University of Rochester Medical Center
June 27, 2022
It’s one of the most common questions to have after finding out you have cancer, especially if others in your family have had cancer, too: How did I get cancer and could it have been passed from a family member?
Research shows about 10% of cancers have a hereditary component, meaning the person inherited a mutation in their genes that puts them at an increased risk of developing certain types of cancer.
If you’ve ever had a cancer diagnosis, you may be eligible for genetic testing, but you may have some questions before you take the leap. Ashley Hendershot, D.N.P., F.N.P.-B.C., B.S.N., works as a nurse practitioner with Wilmot Cancer Institute’s Hereditary Cancer Screening and Risk Reduction Program and answers some common questions below.
Should all cancer survivors get genetic testing?
It depends on the type of cancer. Most cancer types meet criteria for genetic testing. Some of the most common cancer types that meet criteria include breast, ovarian, prostate, pancreatic, colon, and uterine. However, some cancer types are not associated with genetic predisposition and are usually related to environmental exposures. For example, lung cancer tends to be tied with smoking or other risk factors in the environment, while cervical cancer is most often caused by a previous HPV infection.
No matter what kind of cancer you had, if you are interested in knowing about whether you should get genetic testing, you should feel empowered to talk with your primary care provider or oncology team.
What are the benefits for genetic testing in cancer survivors?

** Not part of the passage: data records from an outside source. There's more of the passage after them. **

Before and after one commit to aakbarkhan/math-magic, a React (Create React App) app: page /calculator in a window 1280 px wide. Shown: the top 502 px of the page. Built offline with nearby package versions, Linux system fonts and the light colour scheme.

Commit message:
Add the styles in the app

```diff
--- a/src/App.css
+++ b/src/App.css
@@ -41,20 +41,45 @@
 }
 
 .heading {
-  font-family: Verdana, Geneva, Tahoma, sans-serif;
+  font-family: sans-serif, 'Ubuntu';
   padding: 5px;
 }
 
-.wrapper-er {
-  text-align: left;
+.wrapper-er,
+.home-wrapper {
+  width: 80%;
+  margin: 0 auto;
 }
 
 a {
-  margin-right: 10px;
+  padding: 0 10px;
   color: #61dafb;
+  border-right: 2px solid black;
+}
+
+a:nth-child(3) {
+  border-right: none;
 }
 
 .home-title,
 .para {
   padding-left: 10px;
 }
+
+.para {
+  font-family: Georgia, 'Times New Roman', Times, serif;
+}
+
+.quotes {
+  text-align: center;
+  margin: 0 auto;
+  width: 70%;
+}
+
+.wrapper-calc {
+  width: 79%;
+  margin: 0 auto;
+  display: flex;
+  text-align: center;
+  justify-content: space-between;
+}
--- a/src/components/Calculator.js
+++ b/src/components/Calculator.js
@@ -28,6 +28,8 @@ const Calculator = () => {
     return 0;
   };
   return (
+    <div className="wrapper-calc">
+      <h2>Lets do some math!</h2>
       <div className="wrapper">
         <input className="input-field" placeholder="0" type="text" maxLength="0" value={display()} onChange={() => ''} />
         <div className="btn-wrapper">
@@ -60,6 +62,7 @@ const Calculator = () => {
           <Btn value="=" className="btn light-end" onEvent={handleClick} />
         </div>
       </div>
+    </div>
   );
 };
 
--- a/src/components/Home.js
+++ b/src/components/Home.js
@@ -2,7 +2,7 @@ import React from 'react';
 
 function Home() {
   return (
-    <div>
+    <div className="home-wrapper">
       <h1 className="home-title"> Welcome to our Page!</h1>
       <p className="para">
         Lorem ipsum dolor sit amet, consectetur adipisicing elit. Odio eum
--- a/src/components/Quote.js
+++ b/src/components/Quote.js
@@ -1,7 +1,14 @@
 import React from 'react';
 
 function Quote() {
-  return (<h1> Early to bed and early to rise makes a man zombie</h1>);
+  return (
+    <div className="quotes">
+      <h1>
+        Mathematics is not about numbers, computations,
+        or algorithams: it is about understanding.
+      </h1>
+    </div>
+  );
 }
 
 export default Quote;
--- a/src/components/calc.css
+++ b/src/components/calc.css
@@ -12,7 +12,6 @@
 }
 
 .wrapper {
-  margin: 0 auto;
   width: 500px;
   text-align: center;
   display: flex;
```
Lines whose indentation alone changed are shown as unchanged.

Genetic testing is recommended for many cancer types, even if you are a cancer survivor. Some individuals with a genetic predisposition to cancer (also called pathogenic variants) may be at risk for other cancer types or a recurrence of their first cancer and should be watched more carefully than those with average risk. You may need more frequent cancer screenings for some types of cancer if you are found to have a genetic mutation tied to particular types of cancer.
Genetic testing information is also helpful for family members. If you test positive for a genetic predisposition to cancer, all of your first-degree relatives (parents, siblings and children) have a 50% chance of also having the same genetic predisposition. They should be informed of your genetic predisposition to cancer and offered genetic testing to determine their own risk.
Can you get genetic testing even if you are many years out from your diagnosis?
Yes! Even if you are several years removed from your cancer diagnosis, if you meet criteria for genetic testing, you should consider it to inform your own risk as well as to inform your family members of their risk.
Is it possible you might need to get genetic testing done more than once in your life as a cancer survivor?
Yes. Genetic testing is constantly changing and evolving as researchers learn more information about the human genome. New genes are added to genetic testing panels as more information is identified. Individuals who had genetic testing before 2014 should discuss updating genetic testing with a panel. Those who have had testing are recommended to check in about any updates to genetic testing every three to five years to ensure they do not need more testing.
How do I get genetic testing?
Talk to your doctor or oncologist about your personal and family history and ask about genetic testing.